------ Material provided ------

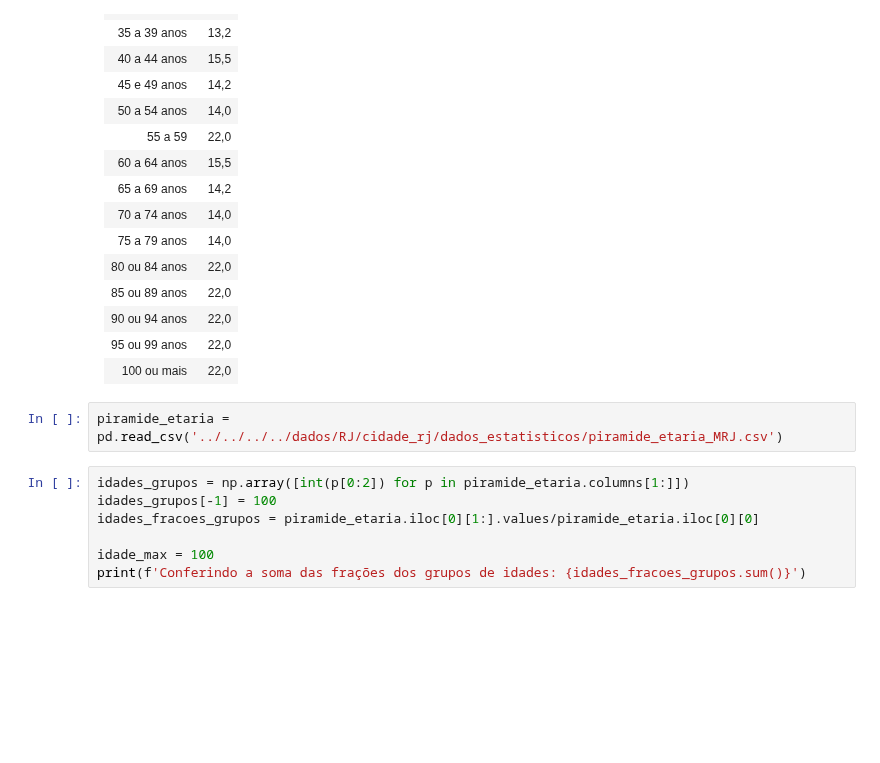
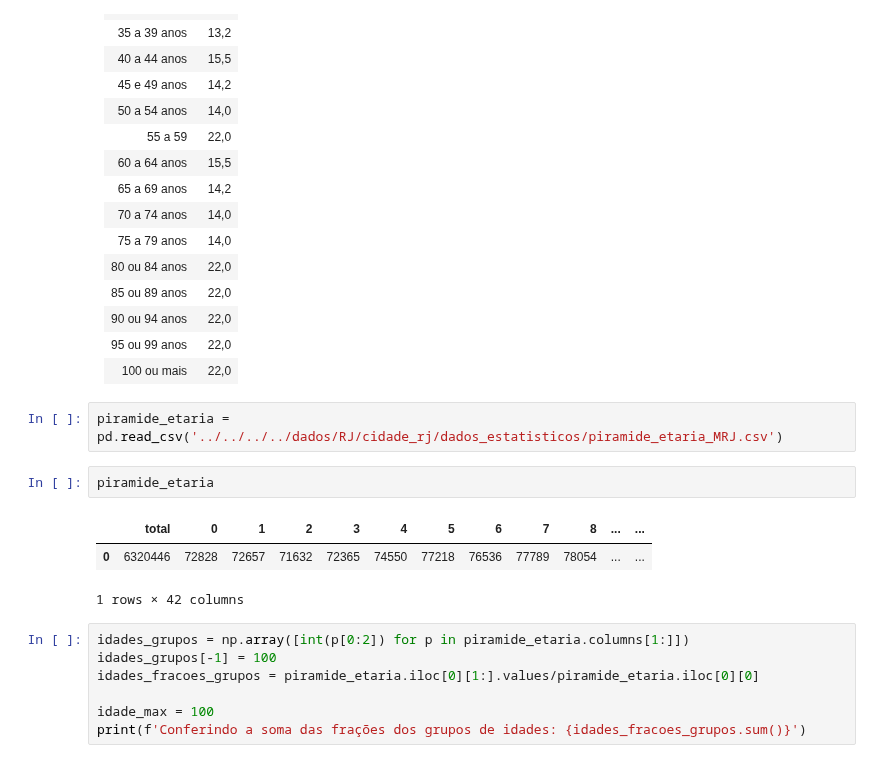
Before and after one commit to Modelagem-Covid-19-RJ/covid19, a Jupyter notebook: modelos/Factory/agent_based/RedeEscolar/Cenario_Rio_Escolar.ipynb, the cells around one changed output. Cells and saved outputs as stored; diff of their text form; blank space fills up the shorter version.

```diff
--- a/modelos/Factory/agent_based/RedeEscolar/Cenario_Rio_Escolar.ipynb
+++ b/modelos/Factory/agent_based/RedeEscolar/Cenario_Rio_Escolar.ipynb
@@ -239,6 +239,12 @@ plt.show()
 | 100 ou mais | 22,0 |
 # %%
 piramide_etaria = pd.read_csv('../../../../dados/RJ/cidade_rj/dados_estatisticos/piramide_etaria_MRJ.csv')
+# %%
+piramide_etaria
+# %% [output]
+|  | total | 0 | 1 | 2 | 3 | 4 | 5 | 6 | 7 | 8 | ... | ... |
+| 0 | 6320446 | 72828 | 72657 | 71632 | 72365 | 74550 | 77218 | 76536 | 77789 | 78054 | ... | ... |
+1 rows × 42 columns
 # %%
 idades_grupos = np.array([int(p[0:2]) for p in piramide_etaria.columns[1:]])
 idades_grupos[-1] = 100
```
Also changed, not shown: parts of 34 cells of this notebook.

------

Exercise brief.
Retype all the entries word for word; the pictures stay out.

Exercise output.
Before and after one commit to Modelagem-Covid-19-RJ/covid19, a Jupyter notebook: modelos/Factory/agent_based/RedeEscolar/Cenario_Rio_Escolar.ipynb, the cells around one changed output. Cells and saved outputs as stored; diff of their text form; blank space fills up the shorter version.

```diff
--- a/modelos/Factory/agent_based/RedeEscolar/Cenario_Rio_Escolar.ipynb
+++ b/modelos/Factory/agent_based/RedeEscolar/Cenario_Rio_Escolar.ipynb
@@ -239,6 +239,12 @@ plt.show()
 | 100 ou mais | 22,0 |
 # %%
 piramide_etaria = pd.read_csv('../../../../dados/RJ/cidade_rj/dados_estatisticos/piramide_etaria_MRJ.csv')
+# %%
+piramide_etaria
+# %% [output]
+|  | total | 0 | 1 | 2 | 3 | 4 | 5 | 6 | 7 | 8 | ... | ... |
+| 0 | 6320446 | 72828 | 72657 | 71632 | 72365 | 74550 | 77218 | 76536 | 77789 | 78054 | ... | ... |
+1 rows × 42 columns
 # %%
 idades_grupos = np.array([int(p[0:2]) for p in piramide_etaria.columns[1:]])
 idades_grupos[-1] = 100
```
Also changed, not shown: parts of 34 cells of this notebook.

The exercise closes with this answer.